For three days in March 1972, the city of Gary, Indiana hosted approximately 8,000 black political leaders and citizens from across the nation. These delegates came together to form the National Black Political Convention, “a distinctly black political movement” independent from both major American political parties. Throughout the weekend, delegates aimed to discuss the future of African American people in America and to create a National Black Agenda that would address nationwide poverty and high unemployment rates of African Americans, along with the general alienation of African Americans from the political system across party lines.
The city of Gary was chosen to host the convention despite its relatively small size and few accommodations. Gary had only one hotel at the time but was chosen “because it was a predominantly black city governed by an elected black mayor, who was able to ensure a welcoming environment for the thousands of black delegates and visitors to the convention.” In 1972, Gary had a population of about 175,000, half of which were African American. Mayor Richard Gordon Hatcher had been elected in November 1967 and was the first African American mayor in Indiana’s history. Along with Mayor Carl Stokes of Cleveland, elected the same year, Hatcher was also the first African American mayor “to head a major American city.” Hatcher was the chair of the planning conference for the convention held on September 24, 1971, and offered Gary as a host city, saying that “We should do it at a place where Black people from all over the country could feel comfortable. Wouldn’t have to worry about the police beating them. Wouldn’t have to worry about getting cooperation from city officials.”
The National Black Political Convention took place in the gymnasium at Gary’s West Side High School, now called West Side Leadership Academy. West Side High School, built in 1968 to integrate students within the Gary School System, was the largest high school in Indiana at the time. The convention hoped to cultivate a neutral space for its diverse delegates, where everyone “from members of Congress to street gang members from Chicago would feel welcome.” The slogan “unity without uniformity” was the rallying cry of the convention, whose leaders hoped to create a united black political front without necessarily agreeing on methods of strategy or implementation. The National Black Political Agenda which was ratified during the convention was supposed to be representative of the collective political will of African Americans nationwide. From there, leaders of the convention “would then take this agenda to the Democratic and Republican National Conventions to determine which one of the two presidential candidates was more sympathetic to blacks.” Then, the agenda was hoped to serve as a guide for the president to “guide his relationship with black Americans.”
At a time when the country was still experiencing violent protests and racism, managing to host a black political convention of more than eight thousand African Americans represented empowerment and progress. Among the leaders was Reverend Jesse Jackson Sr., an activist who had worked alongside Martin Luther King, Jr. in the Southern Christian Leadership Conference. He delivered a passionate speech on the significance of the convention.
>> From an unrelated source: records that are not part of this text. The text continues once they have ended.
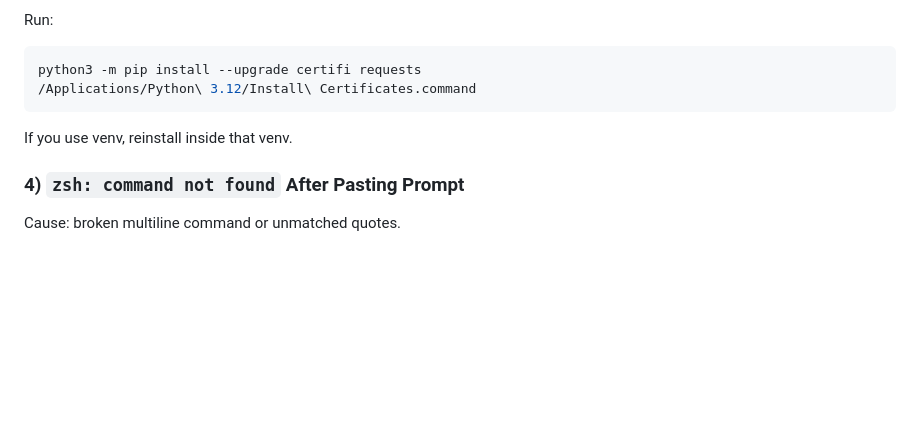
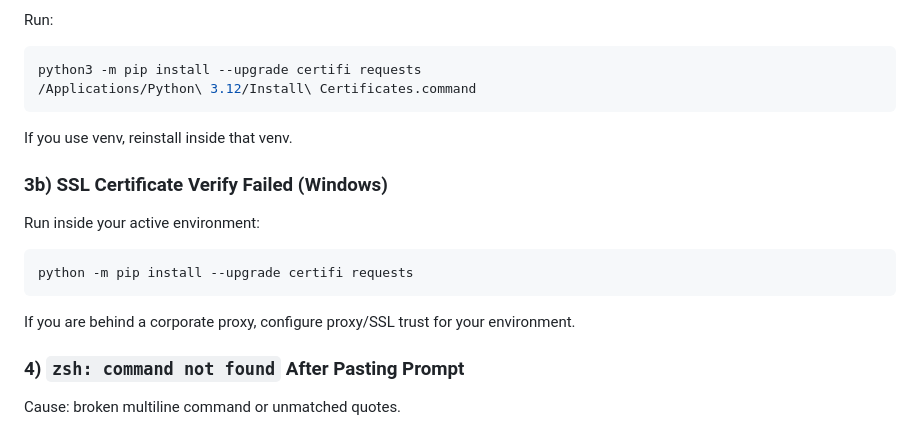
Before and after one commit to Ravikant-1811/ai-blog-content-writer, a Markdown page: README.md, the part around one of its changes. GitHub-like rendering; blank space fills up the shorter version.

````diff
--- a/README.md
+++ b/README.md
@@ -177,6 +225,16 @@ python3 -m pip install --upgrade certifi requests
 
 If you use venv, reinstall inside that venv.
 
+### 3b) SSL Certificate Verify Failed (Windows)
+
+Run inside your active environment:
+
+```powershell
+python -m pip install --upgrade certifi requests
+```
+
+If you are behind a corporate proxy, configure proxy/SSL trust for your environment.
+
 ### 4) `zsh: command not found` After Pasting Prompt
 
 Cause: broken multiline command or unmatched quotes.
````
Also changed, not shown: other parts of README.md (+50 -2 lines).
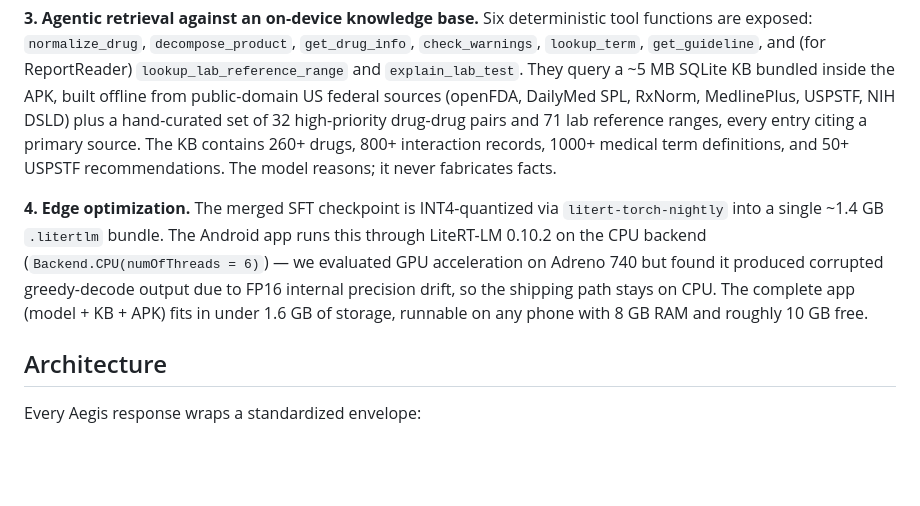
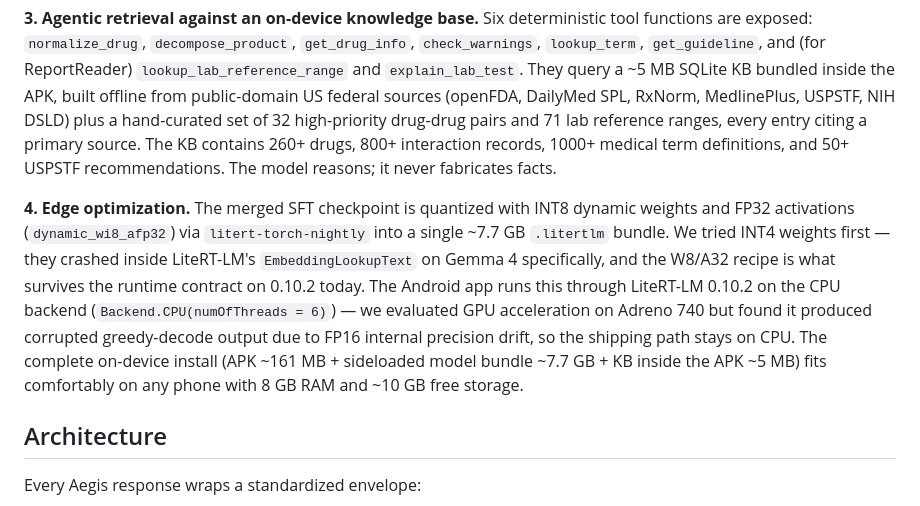
Before and after one commit to Research-Commons/aegis-health, a Markdown page: submission/writeup_draft.md, the part around the change. GitHub-like rendering; blank space fills up the shorter version.

```diff
--- a/submission/writeup_draft.md
+++ b/submission/writeup_draft.md
@@ -32,7 +32,7 @@ We did the four things Gemma 4 was built for.
 
 **3. Agentic retrieval against an on-device knowledge base.** Six deterministic tool functions are exposed: `normalize_drug`, `decompose_product`, `get_drug_info`, `check_warnings`, `lookup_term`, `get_guideline`, and (for ReportReader) `lookup_lab_reference_range` and `explain_lab_test`. They query a ~5 MB SQLite KB bundled inside the APK, built offline from public-domain US federal sources (openFDA, DailyMed SPL, RxNorm, MedlinePlus, USPSTF, NIH DSLD) plus a hand-curated set of 32 high-priority drug-drug pairs and 71 lab reference ranges, every entry citing a primary source. The KB contains 260+ drugs, 800+ interaction records, 1000+ medical term definitions, and 50+ USPSTF recommendations. The model reasons; it never fabricates facts.
 
-**4. Edge optimization.** The merged SFT checkpoint is INT4-quantized via `litert-torch-nightly` into a single ~1.4 GB `.litertlm` bundle. The Android app runs this through LiteRT-LM 0.10.2 on the CPU backend (`Backend.CPU(numOfThreads = 6)`) — we evaluated GPU acceleration on Adreno 740 but found it produced corrupted greedy-decode output due to FP16 internal precision drift, so the shipping path stays on CPU. The complete app (model + KB + APK) fits in under 1.6 GB of storage, runnable on any phone with 8 GB RAM and roughly 10 GB free.
+**4. Edge optimization.** The merged SFT checkpoint is quantized with INT8 dynamic weights and FP32 activations (`dynamic_wi8_afp32`) via `litert-torch-nightly` into a single ~7.7 GB `.litertlm` bundle. We tried INT4 weights first — they crashed inside LiteRT-LM's `EmbeddingLookupText` on Gemma 4 specifically, and the W8/A32 recipe is what survives the runtime contract on 0.10.2 today. The Android app runs this through LiteRT-LM 0.10.2 on the CPU backend (`Backend.CPU(numOfThreads = 6)`) — we evaluated GPU acceleration on Adreno 740 but found it produced corrupted greedy-decode output due to FP16 internal precision drift, so the shipping path stays on CPU. The complete on-device install (APK ~161 MB + sideloaded model bundle ~7.7 GB + KB inside the APK ~5 MB) fits comfortably on any phone with 8 GB RAM and ~10 GB free storage.
 
 ## Architecture
 
```
Also changed, not shown: README.md (+7 -6 lines).
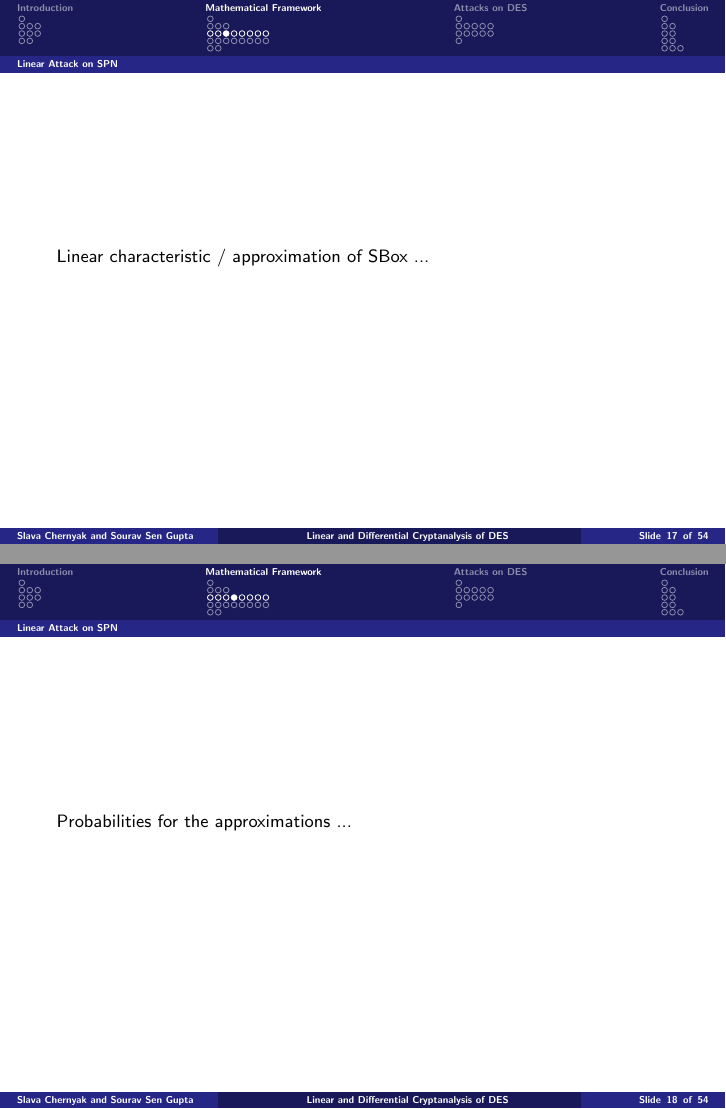
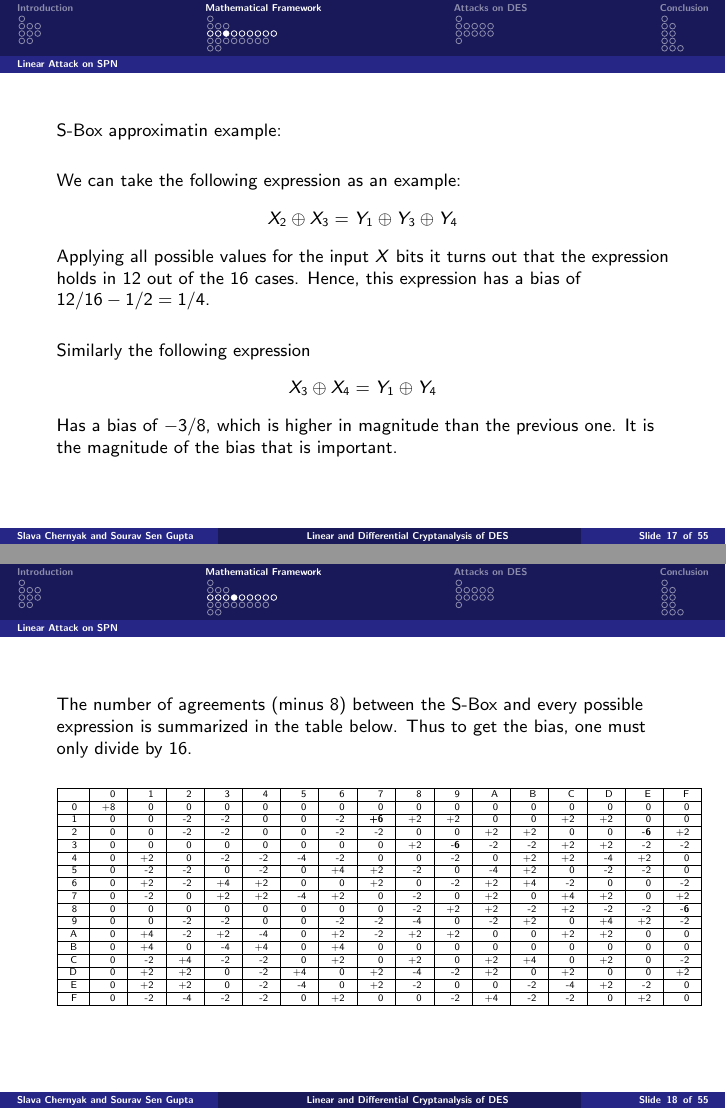
Before and after one commit to pamor999/uw-cse599r-des-cryptanalysis, LaTeX slides (talk/draft1.tex): pages 17 and 18 of 54 before the commit and pages 17 and 18 of 55 after it, joined at a grey line. Compiled offline with pdfLaTeX.

Commit message:
1st commit of Linear slides

```diff
--- a/talk/draft1.tex
+++ b/talk/draft1.tex
@@ -135,0 +149 @@ Introducing SPN mathematically
+1 & 2 & 3 & 4 & 5 & 6 & 7 & 8 & 9 & 10 & 11 & 12 & 13 & 14 & 15 & 16\\
@@ -154,9 +180,57 @@ Intro to linear / affine approximation ...
 \end{frame}
 
 \begin{frame}
-Linear characteristic / approximation of SBox ...
-
+S-Box approximatin example:\\
+\vspace{5mm}
+We can take the following expression as an example:
+\[ X_2 \oplus X_3 = Y_1 \oplus Y_3 \oplus Y_4 \]
+Applying all possible values for the input $X$ bits it turns out that the expression holds in 12 out of the 16 cases. Hence, this expression has a bias of $12/16 - 1/2 = 1/4$.\\
+\vspace{5mm}
+Similarly the following expression
+\[ X_3 \oplus X_4 = Y_1 \oplus Y_4 \]
+Has a bias of $-3/8$, which is higher in magnitude than the previous one. It is the magnitude of the bias that is important.
 \end{frame}
 
 \begin{frame}
-Probabilities for the approximations ...
+The number of agreements (minus 8) between the S-Box and every possible expression is summarized in the table below. Thus to get the bias, one must only divide by 16.\\
+\vspace{5mm}
+\tiny
+\begin{tabular}{|r|r|r|r|r|r|r|r|r|r|r|r|r|r|r|r|r|}
+\hline
+ &0&1&2&3&4&5&6&7&8&9&A&B&C&D&E&F\\
+\hline
+0&+8&0&0&0&0&0&0&0&0&0&0&0&0&0&0&0 \\
+\hline
+1&0&0&-2&-2&0&0&-2&\textbf{+6}&+2&+2&0&0&+2&+2&0&0 \\
+\hline
+2&0&0&-2&-2&0&0&-2&-2&0&0&+2&+2&0&0&\textbf{-6}&+2 \\
+\hline
+3&0&0&0&0&0&0&0&0&+2&\textbf{-6}&-2&-2&+2&+2&-2&-2 \\
+\hline
+4&0&+2&0&-2&-2&-4&-2&0&0&-2&0&+2&+2&-4&+2&0 \\
+\hline
+5&0&-2&-2&0&-2&0&+4&+2&-2&0&-4&+2&0&-2&-2&0  \\
+\hline
+6&0&+2&-2&+4&+2&0&0&+2&0&-2&+2&+4&-2&0&0&-2 \\
+\hline
+7&0&-2&0&+2&+2&-4&+2&0&-2&0&+2&0&+4&+2&0&+2  \\
+\hline
+8&0&0&0&0&0&0&0&0&-2&+2&+2&-2&+2&-2&-2&\textbf{-6} \\
+\hline
+9&0&0&-2&-2&0&0&-2&-2&-4&0&-2&+2&0&+4&+2&-2 \\
+\hline
+A&0&+4&-2&+2&-4&0&+2&-2&+2&+2&0&0&+2&+2&0&0 \\
+\hline
+B&0&+4&0&-4&+4&0&+4&0&0&0&0&0&0&0&0&0 \\
+\hline
+C&0&-2&+4&-2&-2&0&+2&0&+2&0&+2&+4&0&+2&0&-2 \\
+\hline
+D&0&+2&+2&0&-2&+4&0&+2&-4&-2&+2&0&+2&0&0&+2 \\
+\hline
+E&0&+2&+2&0&-2&-4&0&+2&-2&0&0&-2&-4&+2&-2&0 \\
+\hline
+F&0&-2&-4&-2&-2&0&+2&0&0&-2&+4&-2&-2&0&+2&0 \\
+\hline
+\end{tabular}
+\small
+\end{frame}
@@ -163,3 +241,4 @@ Probabilities for the approximations ...
+Note, from the previous table, that the expression $X_3 \oplus X_4 = Y_1 \oplus Y_4$ has a bias of $-3/8$
 
 \end{frame}
 
```
Also changed, not shown: talk/draft1.tex (37 more changed lines).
Other speeches focused on African American political and economic freedom, and on tumultuous events such as the violence in Selma, Alabama, the Voting Rights Act, and the deaths of major African American political figures like Martin Luther King, Jr., and Malcolm X. One of the major subjects of discussion was Pan-Africanism, an intellectual movement which sought to unite people from Africa or from African descent in a collective movement internationally.
The National Black Political Convention in Gary was a euphoric event, filling its delegates with hope for the future and a sense of true empowerment. It represented a distinct moment in American history in which “a formidable collection of black Americans was energized by the possibility of stepping outside the confines” of mainstream white American politics. The energy the convention created in Gary has had a clear legacy in African American politics in the United States. The National Black Political Convention is credited with the organization of black voters and candidates which would lead to significant growth in the number of African American politicians elected nationwide; from 2,200 at the time of the convention in 1972 to more than 5,000 just ten years later.
West Side High School continues to be a success story for the City of Gary both athletically and academically. As the one remaining non-charter high school in the city, it serves both the community and its citizens well by providing a stellar program for our youth.
(Excerpts of this information are courtesy of the “National Black Political Convention and West Side High School,” Digital Civil Rights Museum, accessed June 15, 2021, https://www.digitalresearch.bsu.edu/digitalcivilrightsmuseum/items/show/49.)